Each line of the records containing "Columbia" is to be copied out and returned.

□ □ □ □

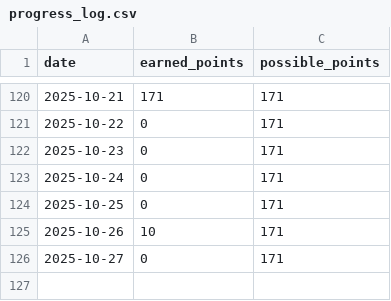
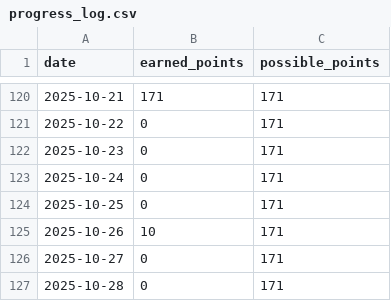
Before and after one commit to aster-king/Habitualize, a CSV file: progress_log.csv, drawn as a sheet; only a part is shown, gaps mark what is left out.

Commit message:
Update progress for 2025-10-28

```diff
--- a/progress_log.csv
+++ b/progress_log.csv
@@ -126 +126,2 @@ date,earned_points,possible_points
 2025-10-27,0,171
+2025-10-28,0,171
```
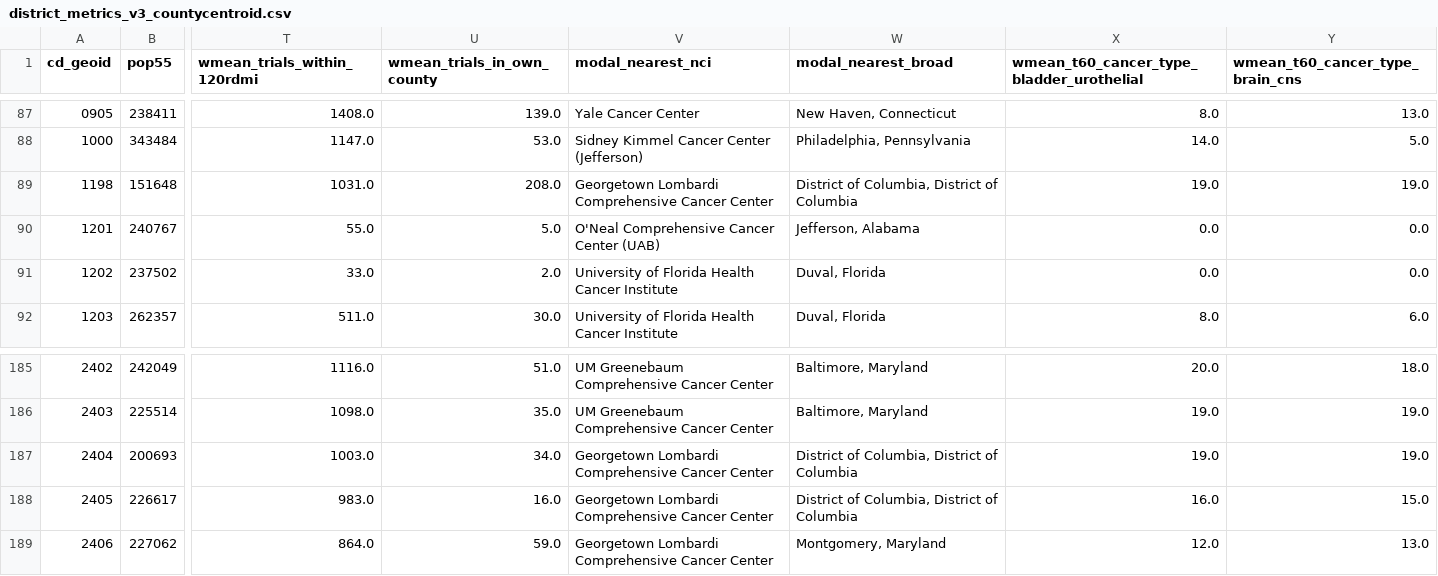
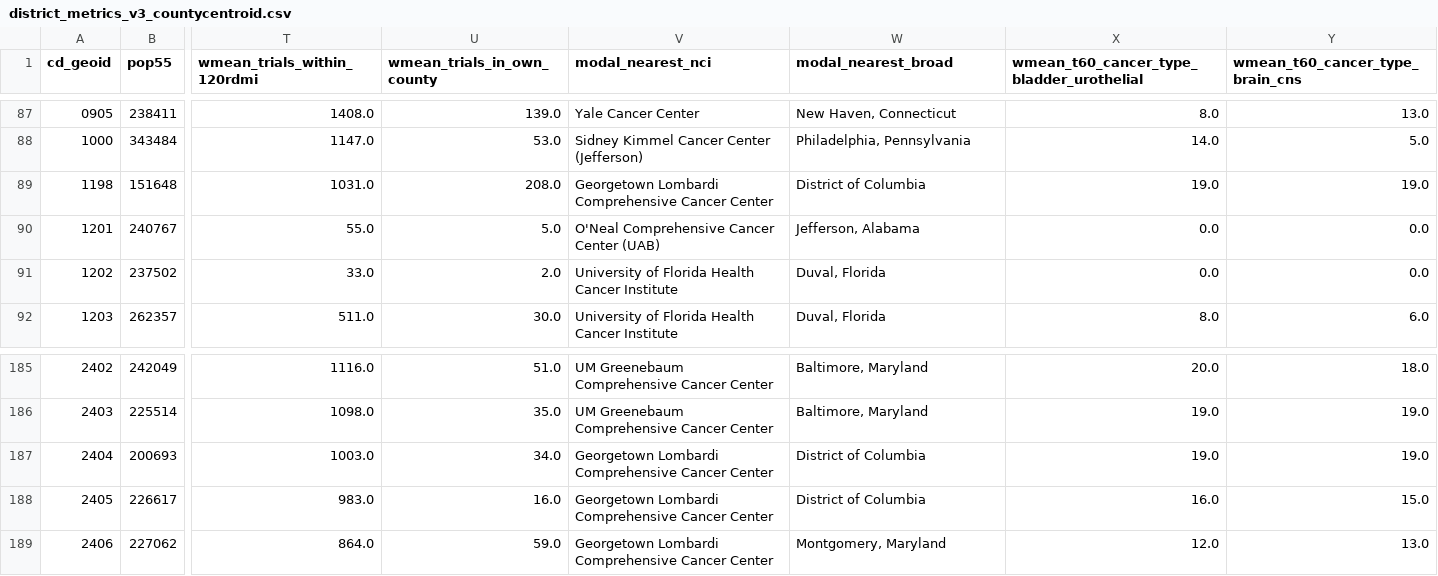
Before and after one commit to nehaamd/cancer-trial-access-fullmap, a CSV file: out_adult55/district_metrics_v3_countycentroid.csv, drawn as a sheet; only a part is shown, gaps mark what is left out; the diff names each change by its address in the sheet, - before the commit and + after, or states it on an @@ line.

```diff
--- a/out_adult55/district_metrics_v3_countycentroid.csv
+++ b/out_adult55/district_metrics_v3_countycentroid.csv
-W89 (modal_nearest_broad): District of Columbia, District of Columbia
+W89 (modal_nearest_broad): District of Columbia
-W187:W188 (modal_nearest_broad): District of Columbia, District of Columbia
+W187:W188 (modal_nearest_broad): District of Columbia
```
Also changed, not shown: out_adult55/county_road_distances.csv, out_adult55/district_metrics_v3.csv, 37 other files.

□ □ □ □

=== Result of this task ===
-W89 (modal_nearest_broad): District of Columbia, District of Columbia
+W89 (modal_nearest_broad): District of Columbia
-W187:W188 (modal_nearest_broad): District of Columbia, District of Columbia
+W187:W188 (modal_nearest_broad): District of Columbia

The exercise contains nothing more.